      Riley's doing everything he needs to do to win. He's surrounded himself with outstanding assistant coaches at the expense of some lifelong friends. He's committed to bringing talent from a 500 mile radius. He's an outstanding ambassador for Nebraska.
      He lost his QB and the lack of depth there wasn't his fault. A healthy Armstrong beats Iowa and Tennessee . He's recruiting hard and more importantly recruiting quality young men. He says Nebraska is going to win championships the right way and I believe him.
    4. Tadow May 27, 2017
      Correction: lowest head coaching salary in the big ten west.
    5. Tadow May 27, 2017
      Riley apologists would do good to remember a few things:

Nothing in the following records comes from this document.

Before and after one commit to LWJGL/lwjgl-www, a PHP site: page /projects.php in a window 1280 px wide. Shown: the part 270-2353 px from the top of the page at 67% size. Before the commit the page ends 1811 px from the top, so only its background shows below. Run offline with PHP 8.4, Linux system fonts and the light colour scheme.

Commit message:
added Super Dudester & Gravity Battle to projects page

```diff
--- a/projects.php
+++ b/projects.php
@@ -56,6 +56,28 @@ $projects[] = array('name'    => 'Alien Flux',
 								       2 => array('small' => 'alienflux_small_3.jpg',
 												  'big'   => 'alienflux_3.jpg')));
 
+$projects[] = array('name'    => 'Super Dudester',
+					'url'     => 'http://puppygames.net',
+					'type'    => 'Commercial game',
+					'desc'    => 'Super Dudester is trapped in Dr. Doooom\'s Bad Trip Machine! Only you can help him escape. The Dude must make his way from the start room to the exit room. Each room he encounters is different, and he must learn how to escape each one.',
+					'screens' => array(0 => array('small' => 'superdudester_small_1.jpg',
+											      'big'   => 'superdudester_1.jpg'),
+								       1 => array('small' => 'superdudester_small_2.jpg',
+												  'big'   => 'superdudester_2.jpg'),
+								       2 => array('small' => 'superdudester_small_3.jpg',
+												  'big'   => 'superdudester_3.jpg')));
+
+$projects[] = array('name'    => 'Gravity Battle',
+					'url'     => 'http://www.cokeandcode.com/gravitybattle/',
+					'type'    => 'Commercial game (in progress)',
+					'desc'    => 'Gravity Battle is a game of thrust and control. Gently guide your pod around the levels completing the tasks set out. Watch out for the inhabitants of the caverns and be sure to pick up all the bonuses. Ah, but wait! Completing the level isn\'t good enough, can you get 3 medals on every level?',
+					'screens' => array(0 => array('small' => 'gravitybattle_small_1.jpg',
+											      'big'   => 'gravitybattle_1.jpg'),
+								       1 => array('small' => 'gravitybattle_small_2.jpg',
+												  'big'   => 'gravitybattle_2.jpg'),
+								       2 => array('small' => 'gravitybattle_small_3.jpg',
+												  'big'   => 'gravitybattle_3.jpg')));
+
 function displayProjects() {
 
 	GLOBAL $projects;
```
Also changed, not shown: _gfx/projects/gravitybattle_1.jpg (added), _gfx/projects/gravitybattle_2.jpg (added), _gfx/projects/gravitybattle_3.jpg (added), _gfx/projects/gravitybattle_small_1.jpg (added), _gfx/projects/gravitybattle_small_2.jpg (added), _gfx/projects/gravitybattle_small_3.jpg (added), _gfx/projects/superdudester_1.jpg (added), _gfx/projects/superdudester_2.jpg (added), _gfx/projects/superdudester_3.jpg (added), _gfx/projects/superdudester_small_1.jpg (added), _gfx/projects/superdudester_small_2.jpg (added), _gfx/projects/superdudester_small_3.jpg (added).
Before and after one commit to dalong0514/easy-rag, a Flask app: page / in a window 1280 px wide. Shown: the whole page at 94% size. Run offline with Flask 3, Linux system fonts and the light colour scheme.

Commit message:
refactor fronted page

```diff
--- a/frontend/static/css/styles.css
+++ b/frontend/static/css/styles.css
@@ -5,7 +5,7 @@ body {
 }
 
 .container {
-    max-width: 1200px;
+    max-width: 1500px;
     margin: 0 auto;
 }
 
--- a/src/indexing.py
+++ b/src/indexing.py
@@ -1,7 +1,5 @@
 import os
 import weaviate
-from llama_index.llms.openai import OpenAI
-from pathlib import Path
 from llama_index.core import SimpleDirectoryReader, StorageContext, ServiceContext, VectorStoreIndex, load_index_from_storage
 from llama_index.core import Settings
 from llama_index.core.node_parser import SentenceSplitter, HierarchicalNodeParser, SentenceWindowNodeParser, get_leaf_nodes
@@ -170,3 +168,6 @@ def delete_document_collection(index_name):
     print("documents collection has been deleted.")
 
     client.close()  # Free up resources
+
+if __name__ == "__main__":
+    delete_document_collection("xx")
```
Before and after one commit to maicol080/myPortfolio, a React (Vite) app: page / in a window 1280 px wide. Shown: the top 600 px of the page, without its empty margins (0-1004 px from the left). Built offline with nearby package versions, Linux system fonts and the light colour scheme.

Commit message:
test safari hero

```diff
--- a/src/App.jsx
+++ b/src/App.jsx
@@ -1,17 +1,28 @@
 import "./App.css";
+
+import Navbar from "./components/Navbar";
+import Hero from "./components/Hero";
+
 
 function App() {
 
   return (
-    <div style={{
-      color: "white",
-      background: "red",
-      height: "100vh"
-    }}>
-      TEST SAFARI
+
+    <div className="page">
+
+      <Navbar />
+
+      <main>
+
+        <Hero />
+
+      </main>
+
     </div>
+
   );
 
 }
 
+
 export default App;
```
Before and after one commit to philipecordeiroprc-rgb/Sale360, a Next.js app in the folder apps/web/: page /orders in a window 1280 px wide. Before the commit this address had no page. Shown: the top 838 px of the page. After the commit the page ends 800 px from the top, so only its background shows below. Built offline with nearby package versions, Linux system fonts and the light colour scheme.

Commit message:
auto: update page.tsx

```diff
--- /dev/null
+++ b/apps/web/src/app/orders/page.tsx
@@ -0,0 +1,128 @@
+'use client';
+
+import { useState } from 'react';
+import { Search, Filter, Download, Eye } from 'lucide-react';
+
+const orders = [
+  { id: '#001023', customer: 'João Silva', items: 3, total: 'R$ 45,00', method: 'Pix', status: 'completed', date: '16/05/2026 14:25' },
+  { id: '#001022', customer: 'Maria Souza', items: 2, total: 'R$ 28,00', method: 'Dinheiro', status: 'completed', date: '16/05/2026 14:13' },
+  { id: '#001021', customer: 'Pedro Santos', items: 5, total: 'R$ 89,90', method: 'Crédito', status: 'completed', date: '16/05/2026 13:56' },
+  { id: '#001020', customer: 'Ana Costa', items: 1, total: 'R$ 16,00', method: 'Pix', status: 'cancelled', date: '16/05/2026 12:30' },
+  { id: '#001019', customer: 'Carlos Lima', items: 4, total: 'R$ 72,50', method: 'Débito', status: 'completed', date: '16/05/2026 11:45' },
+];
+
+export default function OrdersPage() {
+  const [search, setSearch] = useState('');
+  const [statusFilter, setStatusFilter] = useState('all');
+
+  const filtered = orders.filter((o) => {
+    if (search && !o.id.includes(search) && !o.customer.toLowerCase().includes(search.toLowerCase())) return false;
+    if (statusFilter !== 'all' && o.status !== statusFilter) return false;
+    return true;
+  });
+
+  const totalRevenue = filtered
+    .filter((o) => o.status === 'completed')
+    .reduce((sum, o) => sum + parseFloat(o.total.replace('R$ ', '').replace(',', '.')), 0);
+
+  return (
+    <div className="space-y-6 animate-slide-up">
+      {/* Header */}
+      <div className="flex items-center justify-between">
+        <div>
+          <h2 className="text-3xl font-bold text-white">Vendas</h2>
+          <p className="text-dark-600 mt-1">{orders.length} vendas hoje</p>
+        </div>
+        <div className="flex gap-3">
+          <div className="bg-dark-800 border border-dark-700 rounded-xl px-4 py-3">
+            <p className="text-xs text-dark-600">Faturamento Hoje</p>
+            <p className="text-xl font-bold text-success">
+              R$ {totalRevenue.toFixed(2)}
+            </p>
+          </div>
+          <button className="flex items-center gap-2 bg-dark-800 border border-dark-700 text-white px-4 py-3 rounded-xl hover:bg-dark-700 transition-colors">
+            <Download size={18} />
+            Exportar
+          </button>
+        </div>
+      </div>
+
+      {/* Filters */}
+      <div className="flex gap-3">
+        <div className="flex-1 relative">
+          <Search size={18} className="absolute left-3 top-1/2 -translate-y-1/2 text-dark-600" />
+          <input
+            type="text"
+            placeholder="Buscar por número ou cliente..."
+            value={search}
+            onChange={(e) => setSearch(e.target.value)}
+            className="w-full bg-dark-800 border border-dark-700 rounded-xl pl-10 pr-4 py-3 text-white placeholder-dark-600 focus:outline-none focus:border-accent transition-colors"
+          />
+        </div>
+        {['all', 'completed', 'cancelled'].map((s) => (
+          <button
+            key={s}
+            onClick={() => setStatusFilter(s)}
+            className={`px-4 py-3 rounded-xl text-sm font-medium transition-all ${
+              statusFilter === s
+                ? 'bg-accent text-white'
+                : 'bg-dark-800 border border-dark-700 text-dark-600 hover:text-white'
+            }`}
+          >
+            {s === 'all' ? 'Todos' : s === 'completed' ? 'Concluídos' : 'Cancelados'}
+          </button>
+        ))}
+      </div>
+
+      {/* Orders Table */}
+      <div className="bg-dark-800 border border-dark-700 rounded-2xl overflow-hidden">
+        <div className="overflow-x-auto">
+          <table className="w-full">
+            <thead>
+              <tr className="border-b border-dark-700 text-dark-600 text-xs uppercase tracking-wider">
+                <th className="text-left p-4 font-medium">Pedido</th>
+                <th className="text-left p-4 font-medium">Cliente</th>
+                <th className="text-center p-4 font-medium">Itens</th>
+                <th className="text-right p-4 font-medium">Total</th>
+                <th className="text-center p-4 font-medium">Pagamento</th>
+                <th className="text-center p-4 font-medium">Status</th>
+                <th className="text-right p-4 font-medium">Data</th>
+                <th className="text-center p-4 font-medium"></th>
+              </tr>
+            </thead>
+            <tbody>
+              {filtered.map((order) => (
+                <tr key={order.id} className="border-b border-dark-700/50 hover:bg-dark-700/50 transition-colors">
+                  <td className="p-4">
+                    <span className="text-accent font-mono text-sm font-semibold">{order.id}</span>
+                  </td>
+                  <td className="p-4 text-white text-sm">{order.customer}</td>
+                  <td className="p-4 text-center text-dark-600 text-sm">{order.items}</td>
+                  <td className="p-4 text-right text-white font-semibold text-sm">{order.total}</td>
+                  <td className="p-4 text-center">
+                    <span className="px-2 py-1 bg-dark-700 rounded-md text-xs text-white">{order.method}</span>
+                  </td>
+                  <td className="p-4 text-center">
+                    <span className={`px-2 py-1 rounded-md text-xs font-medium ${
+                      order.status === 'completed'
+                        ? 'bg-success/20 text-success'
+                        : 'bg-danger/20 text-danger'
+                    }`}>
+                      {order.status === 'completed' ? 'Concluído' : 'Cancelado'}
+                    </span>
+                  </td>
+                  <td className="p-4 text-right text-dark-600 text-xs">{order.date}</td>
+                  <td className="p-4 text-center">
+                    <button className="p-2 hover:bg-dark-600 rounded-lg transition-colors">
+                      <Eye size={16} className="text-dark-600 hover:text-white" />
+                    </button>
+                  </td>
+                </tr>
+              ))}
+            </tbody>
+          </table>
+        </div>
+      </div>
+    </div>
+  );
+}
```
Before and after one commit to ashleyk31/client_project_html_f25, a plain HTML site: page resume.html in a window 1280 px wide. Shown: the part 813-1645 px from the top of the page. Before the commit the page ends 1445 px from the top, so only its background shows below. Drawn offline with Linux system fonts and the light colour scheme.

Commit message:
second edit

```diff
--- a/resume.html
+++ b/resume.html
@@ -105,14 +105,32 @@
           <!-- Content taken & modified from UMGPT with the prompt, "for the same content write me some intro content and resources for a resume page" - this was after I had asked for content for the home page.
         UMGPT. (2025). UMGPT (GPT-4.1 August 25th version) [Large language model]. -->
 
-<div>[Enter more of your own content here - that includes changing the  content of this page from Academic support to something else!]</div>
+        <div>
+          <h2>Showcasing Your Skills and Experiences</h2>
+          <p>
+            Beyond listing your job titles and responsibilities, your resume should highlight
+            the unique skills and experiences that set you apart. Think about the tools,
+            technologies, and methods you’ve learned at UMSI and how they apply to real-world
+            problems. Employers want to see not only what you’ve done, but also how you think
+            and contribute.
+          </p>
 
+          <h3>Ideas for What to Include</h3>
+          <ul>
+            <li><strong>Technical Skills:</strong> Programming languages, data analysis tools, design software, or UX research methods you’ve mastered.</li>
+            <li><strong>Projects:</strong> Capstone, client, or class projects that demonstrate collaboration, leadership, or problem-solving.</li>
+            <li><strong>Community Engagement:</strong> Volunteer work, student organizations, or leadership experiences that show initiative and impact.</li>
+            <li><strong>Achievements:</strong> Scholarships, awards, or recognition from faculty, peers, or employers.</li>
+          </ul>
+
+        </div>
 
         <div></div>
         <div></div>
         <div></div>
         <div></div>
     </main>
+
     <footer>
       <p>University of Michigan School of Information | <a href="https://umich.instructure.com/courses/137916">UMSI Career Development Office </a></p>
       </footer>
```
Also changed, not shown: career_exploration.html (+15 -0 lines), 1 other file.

      1) Penn State made it through the Sandusky mess without a single losing season.

      2) Penn State won a conference title the season they were back to full scholarship strength.

      3) Jim Harbaugh went 8-5 in year 3 at Stanford. Art Briles went 7-6 in year 3 at Baylor. Bill Snyder went 7-5 and 10-3 in his third years at K-State. These programs were perennial losers with little no historical significance of fan support to speak of. Riley had a significantly better situation than these coaches inherited. It's Riley's fault he hired his original cast of mediocre coaches when most reasonably intelligent people questioned most of the hires.

      The time to be good has arrived. There are no more excuses. Any depth issues in year 3 are on them - not their predecessors.

      Lastly, it should be a bigger deal to most of you that Nebraska is raking in the biggest profits in the Big Ten while paying the lowest head coaching salary in the Big Ten. It's embarrassing and should be unacceptable.

      This program, fanbase, and the legacy of every former player and coach deserves better than the pile of mediocrity Nebraska has become.
    6. Tadow May 27, 2017
      Riley apologists would do good to remember a few things:

      1) Penn State made it through the Sandusky mess without a single losing season.

      2) Penn State won a conference title the season they were back to full scholarship strength.

      3) Jim Harbaugh went 8-5 in year 3 at Stanford. Art Briles went 7-6 in year 3 at Baylor. Bill Snyder went 7-5 and 10-3 in his third years at K-State. These programs were perennial losers with little no historical significance of fan support to speak of. Riley had a significantly better situation than these coaches inherited. It's Riley's fault he hired his original cast of mediocre coaches when most reasonably intelligent people questioned most of the hires.

      The time to be good has arrived. There are no more excuses. Any depth issues in year 3 are on them - not their predecessors.

      Lastly, it should be a bigger deal to most of you that Nebraska is raking in the biggest profits in the Big Ten while paying the lowest head coaching salary in the Big Ten. It's embarrassing and should be unacceptable.

      This program, fanbase, and the legacy of every former player and coach deserves better than the pile of mediocrity Nebraska has become.
    7. schwanktank May 27, 2017
      I think patience with football has been running thin for awhile. That said, Riley has put together some solid recruiting classes and I am hopeful we can at least make the jump to beating Iowa and Wisconsin with some regularity... please!!!
      Drew likes this.
    8. Kidoodle May 27, 2017
      Tad Stryker needs to spend the next two years typing his articles with only one hand. Then he will begin to understand how Riley spent his first two years at Nebraska with a QB with limited passing skills. When one takes on a new coaching job, one has to live with whatever handicaps the previous coach left behind. And in Riley's case, he didn't inherit a lot of talent but even worse, the previous coach left a toxic environment where some players simply chose not to play to their abilities. That is why counting his first two years as part of his trial run has no merit.
      BigRedPhoenix, Drew and KTXHusker like this.